Sometimes the daily news hits you hard. Today is one of those days.
It started with the news from a close friend. She made the difficult decision to euthanize her special needs cat. Although she has other cats, this one occupied a large part of real estate on her heart; probably because he had cerebellar hypoplasia. He was also diagnosed with cancer last year. I felt so very badly for her. I feel as if I know the little fellow, even though I had not met him. She often shared all his lovable antics over his too-short lifetime.
The 6pm news covered senseless racist attacks in Chinatown, then moved on the deplorable state of senior care(less?) homes in Ontario. It was followed by a report about a racist diatribe in Central Park over an unleashed dog. At that point, I left the room.
I had a little cry to acknowledge how I was feeling.
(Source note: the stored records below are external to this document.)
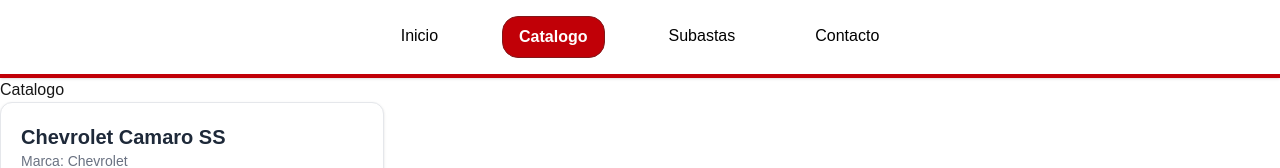
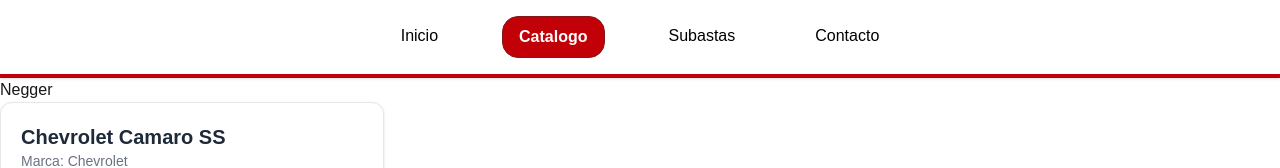
Before and after one commit to Hollow-Coders/VentaAutosFrontend, a Next.js app: page /Catalogo in a window 1280 px wide. Shown: the top 168 px of the page. Built offline with nearby package versions, Linux system fonts and the light colour scheme.

Commit message:
prueba negger

```diff
--- a/src/app/Catalogo/page.tsx
+++ b/src/app/Catalogo/page.tsx
@@ -5,7 +5,7 @@ import Carta_v from '../components/Carta_v'
 function Catalogo() {
   return (
     <div>
-        <h1>Catalogo</h1>
+        <h1>Negger</h1>
         <Carta_v/>
     </div>
 
```
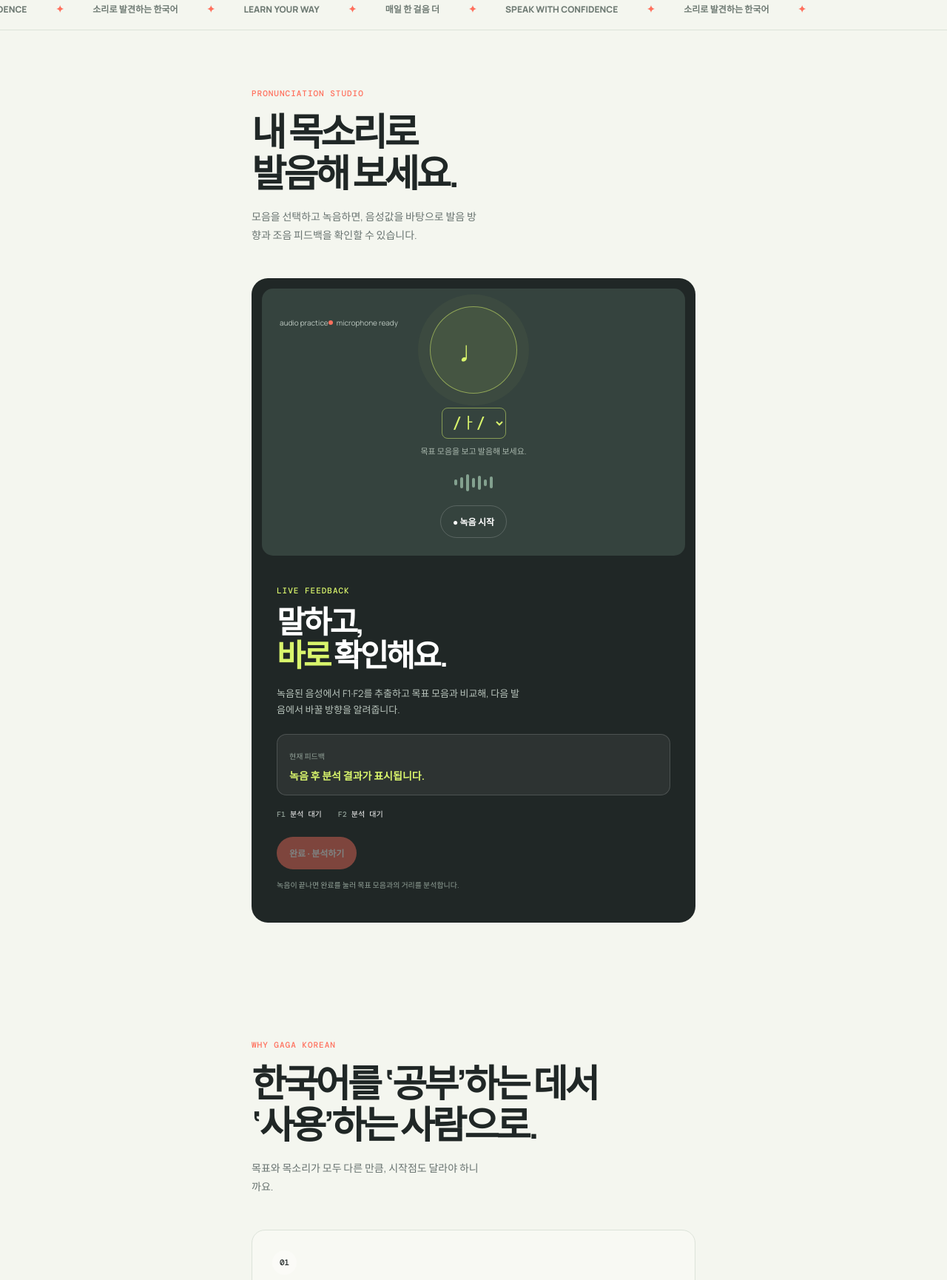
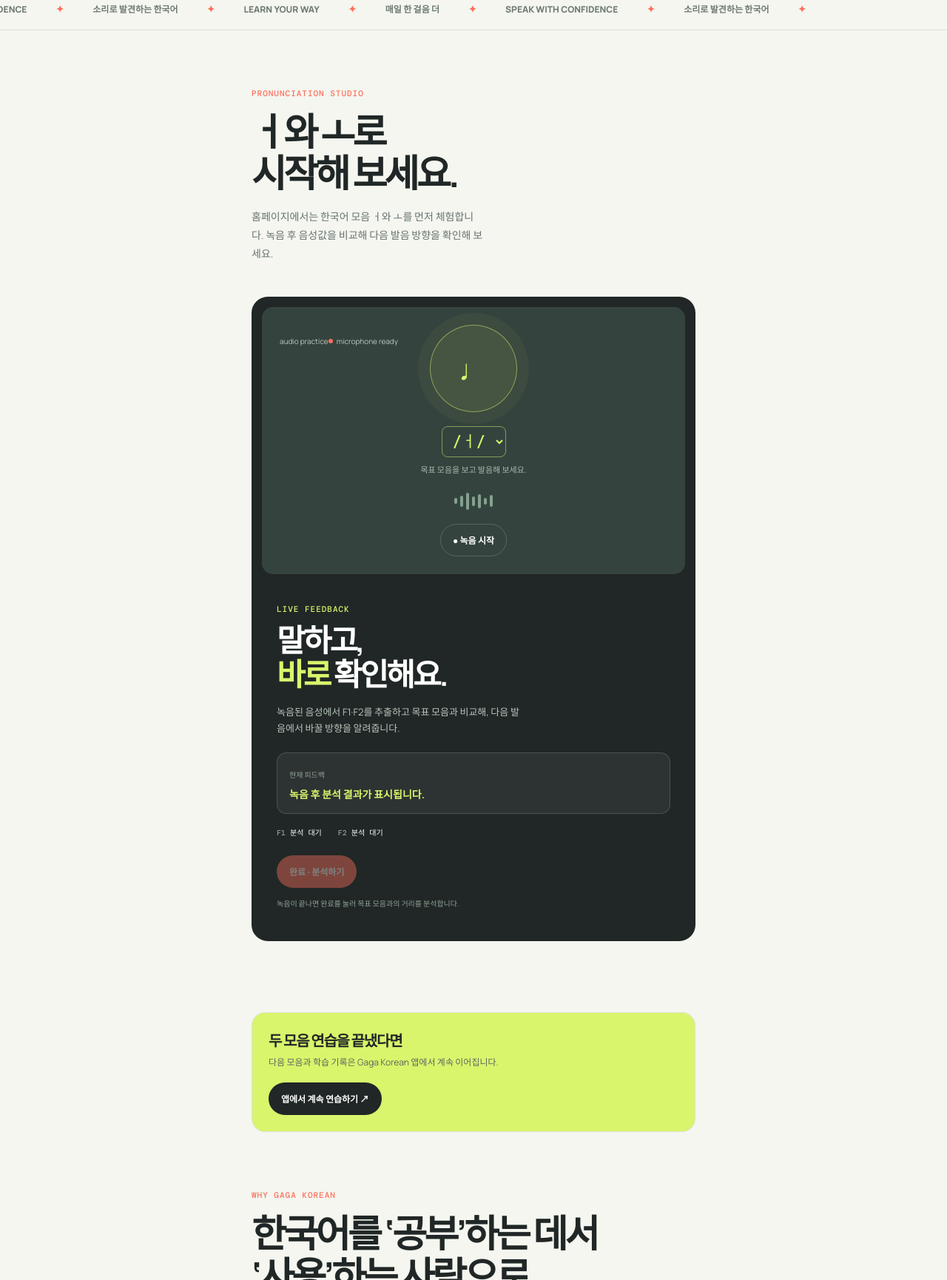
Before and after one commit to ness-96/gaga, a plain HTML site: page index.html in a window 1280 px wide. Shown: the part 1208-2938 px from the top of the page at 74% size. Drawn offline with nearby package versions, Linux system fonts and the light colour scheme.

Commit message:
Limit homepage vowel demo to eo and o

```diff
--- a/index.html
+++ b/index.html
@@ -142,6 +142,10 @@
     .record-button:disabled { cursor: not-allowed; opacity: .42; }
     .record-button.ready { opacity: 1; }
     .practice-note { margin-top: 13px; color: #91a097; font-size: 10px; }
+    .app-next { display: flex; align-items: center; justify-content: space-between; gap: 24px; margin-top: 16px; padding: 26px 30px; border: 1px solid var(--line); border-radius: 18px; background: var(--lime); }
+    .app-next h3 { margin: 0 0 6px; font-size: 20px; letter-spacing: -.06em; }
+    .app-next p { margin: 0; color: #596860; font-size: 12px; line-height: 1.6; }
+    .app-next button { flex: 0 0 auto; padding: 13px 17px; border: 0; border-radius: 999px; background: var(--ink); color: #fff; font-size: 12px; font-weight: 800; }
     .marquee { overflow: hidden; border-top: 1px solid var(--line); border-bottom: 1px solid var(--line); }
     .marquee-inner { display: flex; gap: 39px; width: max-content; padding: 19px 0; color: #6f7b74; animation: slide 26s linear infinite; }
     .marquee-item { display: flex; align-items: center; gap: 39px; font-size: 12px; font-weight: 800; }
@@ -223,6 +227,8 @@
       .speaker-card { left: 0; width: 275px; }
       .speaker-visual { height: 157px; }
       .speaker-card .speaker-feedback { font-size: 10px; }
+      .app-next { display: block; padding: 22px; }
+      .app-next button { margin-top: 18px; }
     }
     @media (max-width: 420px) {
       .hero-cta { align-items: flex-start; flex-direction: column; }
@@ -295,21 +301,17 @@
       <div class="section-head">
         <div>
           <div class="section-kicker mono">pronunciation studio</div>
-          <h2>내 목소리로<br />발음해 보세요.</h2>
+          <h2>ㅓ와 ㅗ로<br />시작해 보세요.</h2>
         </div>
-        <p class="section-desc">모음을 선택하고 녹음하면, 음성값을 바탕으로 발음 방향과 조음 피드백을 확인할 수 있습니다.</p>
+        <p class="section-desc">홈페이지에서는 한국어 모음 ㅓ와 ㅗ를 먼저 체험합니다. 녹음 후 음성값을 비교해 다음 발음 방향을 확인해 보세요.</p>
       </div>
       <div class="practice-shell">
         <div class="practice-audio">
           <div class="practice-audio-head"><span>audio practice</span><span class="live-dot"><i></i> microphone ready</span></div>
           <div class="mic-orb" id="micOrb">♩</div>
           <select class="vowel-select" id="vowelSelect" aria-label="목표 모음 선택">
-            <option value="ㅏ">/ㅏ/</option>
             <option value="ㅓ">/ㅓ/</option>
             <option value="ㅗ">/ㅗ/</option>
-            <option value="ㅜ">/ㅜ/</option>
-            <option value="ㅡ">/ㅡ/</option>
-            <option value="ㅣ">/ㅣ/</option>
           </select>
           <div class="audio-hint" id="audioHint">목표 모음을 보고 발음해 보세요.</div>
           <div class="audio-wave" id="audioWave"><i></i><i></i><i></i><i></i><i></i><i></i><i></i></div>
@@ -327,6 +329,13 @@
         </div>
       </div>
     </section>
+    <div class="wrap app-next" id="appNext">
+      <div>
+        <h3>두 모음 연습을 끝냈다면</h3>
+        <p>다음 모음과 학습 기록은 Gaga Korean 앱에서 계속 이어집니다.</p>
+      </div>
+      <button id="appButton">앱에서 계속 연습하기 ↗</button>
+    </div>
 
     <section class="wrap section" id="program">
       <div class="section-head"><div><div class="section-kicker mono" data-i18n="programKicker">Why Gaga Korean</div><h2 data-i18n="programTitle">한국어를 ‘공부’하는 데서<br />‘사용’하는 사람으로.</h2></div><p class="section-desc" data-i18n="programDesc">목표와 목소리가 모두 다른 만큼, 시작점도 달라야 하니까요.</p></div>
@@ -407,12 +416,8 @@
     const audioHint = document.getElementById('audioHint');
     const vowelSelect = document.getElementById('vowelSelect');
     const targetVowels = {
-      'ㅏ': { f1: 700, f2: 1200 },
       'ㅓ': { f1: 600, f2: 1000 },
-      'ㅗ': { f1: 400, f2: 800 },
-      'ㅜ': { f1: 350, f2: 700 },
-      'ㅡ': { f1: 400, f2: 1500 },
-      'ㅣ': { f1: 300, f2: 2300 }
+      'ㅗ': { f1: 400, f2: 800 }
     };
     vowelSelect.addEventListener('change', () => {
       audioHint.textContent = `목표 모음 /${vowelSelect.value}/를 한 번 길게 발음해 보세요.`;
@@ -527,6 +532,11 @@
       }
     });
     document.getElementById('consultButton').addEventListener('click', () => { toast.textContent = translations[document.documentElement.lang || 'ko'].toast; toast.classList.add('show'); clearTimeout(toastTimer); toastTimer = setTimeout(() => toast.classList.remove('show'), 3400); });
+    document.getElementById('appButton').addEventListener('click', () => {
+      toast.textContent = '앱 버전은 준비 중입니다. 홈페이지에서는 ㅓ와 ㅗ를 먼저 연습해 보세요.';
+      toast.classList.add('show');
+      setTimeout(() => toast.classList.remove('show'), 3400);
+    });
     setLanguage(localStorage.getItem('gaga-language') || 'ko');
   </script>
 </body>
```
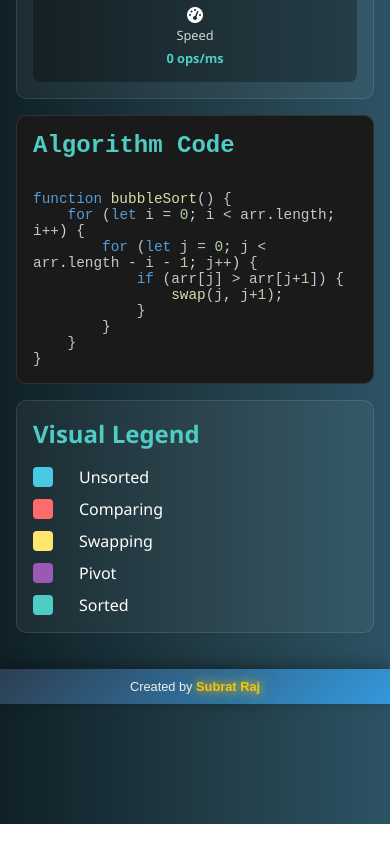
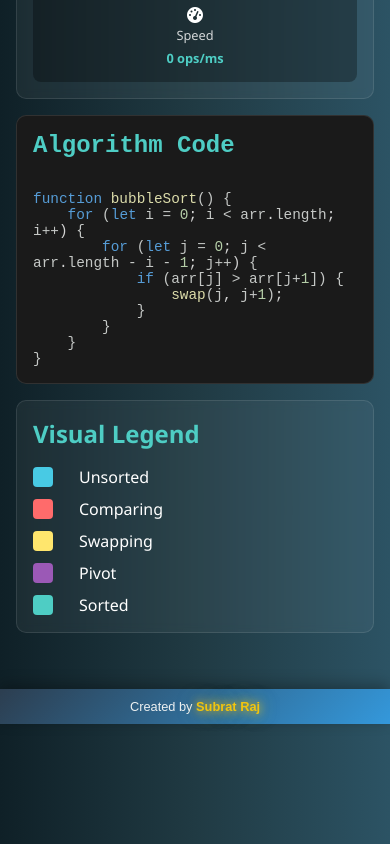
Before and after one commit to subratraj6630/Sorting_Visualiser, a plain HTML site: page index.html in a window 390 px wide. Shown: the part 1529-2373 px from the top of the page. Drawn offline with Linux system fonts and the light colour scheme.

Commit message:
Mobile_Optimised

```diff
--- a/styles.css
+++ b/styles.css
@@ -566,7 +566,7 @@ body.sorting .bar:hover {
     background: linear-gradient(135deg, #2c3e50, #3498db); /* Gradient background */
     color: #ecf0f1;
     position: relative; /* Change to relative to avoid overlap */
-    margin-top: 20px; /* Add spacing above the footer */
+    margin-top: 40px; /* Add more spacing above the footer */
     width: 100%;
     left: 0;
     font-family: 'Arial', sans-serif;
```
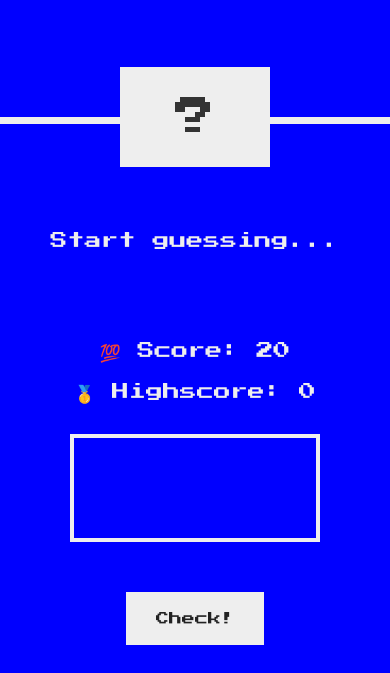
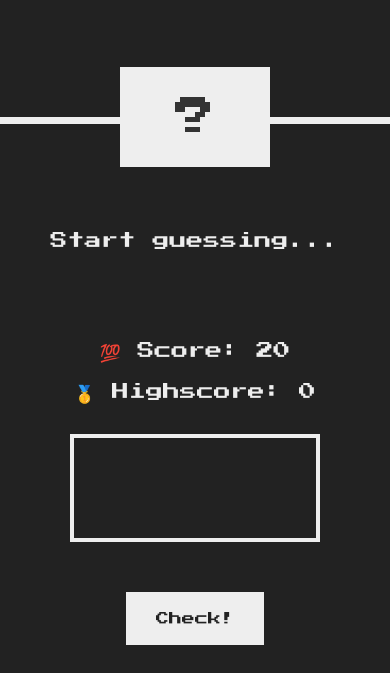
Before and after one commit to kapilchoudharyz/guess-my-number-v2, a plain HTML site: page index.html in a window 390 px wide. Shown: the part 346-1019 px from the top of the page. Drawn offline with Linux system fonts and the light colour scheme.

Commit message:
Update style.css

```diff
--- a/style.css
+++ b/style.css
@@ -127,7 +127,7 @@ h1 {
 
 @media only screen and (max-width: 1069px) {
   body {
-    background-color: blue;
+    background-color: #222;
   }
   .buttons{
     width: 100%;
```
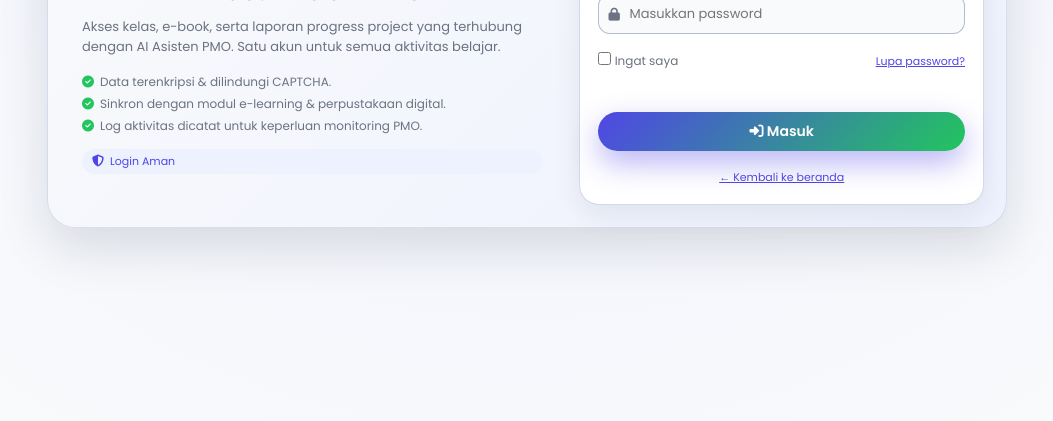
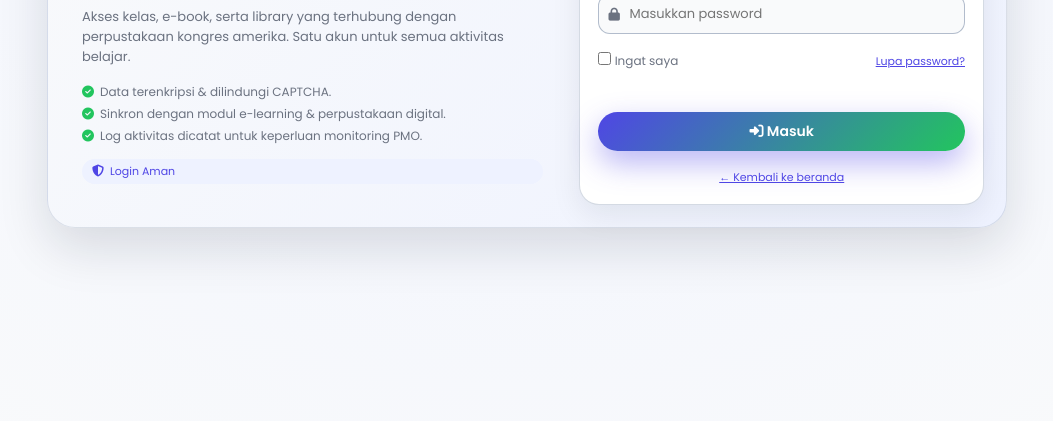
Before and after one commit to mrjeps/sialims, a plain HTML site: page login.html in a window 1280 px wide. Shown: the part 379-800 px from the top of the page, without its empty margins (113-1166 px from the left). Drawn offline with Linux system fonts and the light colour scheme.

Commit message:
Update login.html

```diff
--- a/login.html
+++ b/login.html
@@ -36,8 +36,8 @@
         />
         <h1 style="text-align: center">Masuk ke SIALIMS</h1>
         <p>
-          Akses kelas, e-book, serta laporan progress project yang terhubung
-          dengan AI Asisten PMO. Satu akun untuk semua aktivitas belajar.
+          Akses kelas, e-book, serta library yang terhubung dengan perpustakaan
+          kongres amerika. Satu akun untuk semua aktivitas belajar.
         </p>
         <ul class="hero-list">
           <li>
```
In a word: sad.
Sad, that the people who chose to make a new life in Canada are being targeted for something over which they are not responsible for creating. Sad, that our elders are being treated so disrespectfully. No one deserves to die like that. Sad, that the woman, who clearly was in the wrong in Central Park, let fear and perhaps a sense of entitlement (I'm guessing) override her ability to be rational. Then, to turn it into a double crime - gender-based and racist...
Lessons from Mom
My mother taught us not to be racist. She said that she didn't care if we dated someone who was green - the colour of their skin didn't matter. It was what was inside that counted.
She experienced terror when the Nazis invaded Holland during WWII. After immigrating to Canada, she worked hard to forgive, even though she said that the sound of a German accent would cause a ripple of fear to course through her body.
That's stress at work. The amygdala remembers strong emotions and, quick-as-a-wink, elicits the stress response. My mom was savvy enough to recognize that the situation in Canada was different. That her life was not under imminent threat. She went on to befriend some German-Canadians.
In essence, she was able to talk herself down. She practiced good emotional management in those circumstances. By recognizing that although the situation may be similar to one she previously experienced, it may not be the same threat level.
That is one of the many benefits of regularly addressing and undressing your stress. You are able to hit the pause button, quickly think things through and alter your perception. A change in perception can result in a different outcome - emotionally, mentally and physically.
Catharsis and a Shift in Perspective
As for me, along with a little cry, writing about this has helped. The world can be a messed up, frightening and violent place. But it is also beautiful and filled with love, hope and kindness. Fear can rule and ruin your life.
I prefer to shift my focus to the latter, as often as possible, which makes a 180 turn from my pre-Auntie Stress days. It's better for me and also for those with whom I come into contact.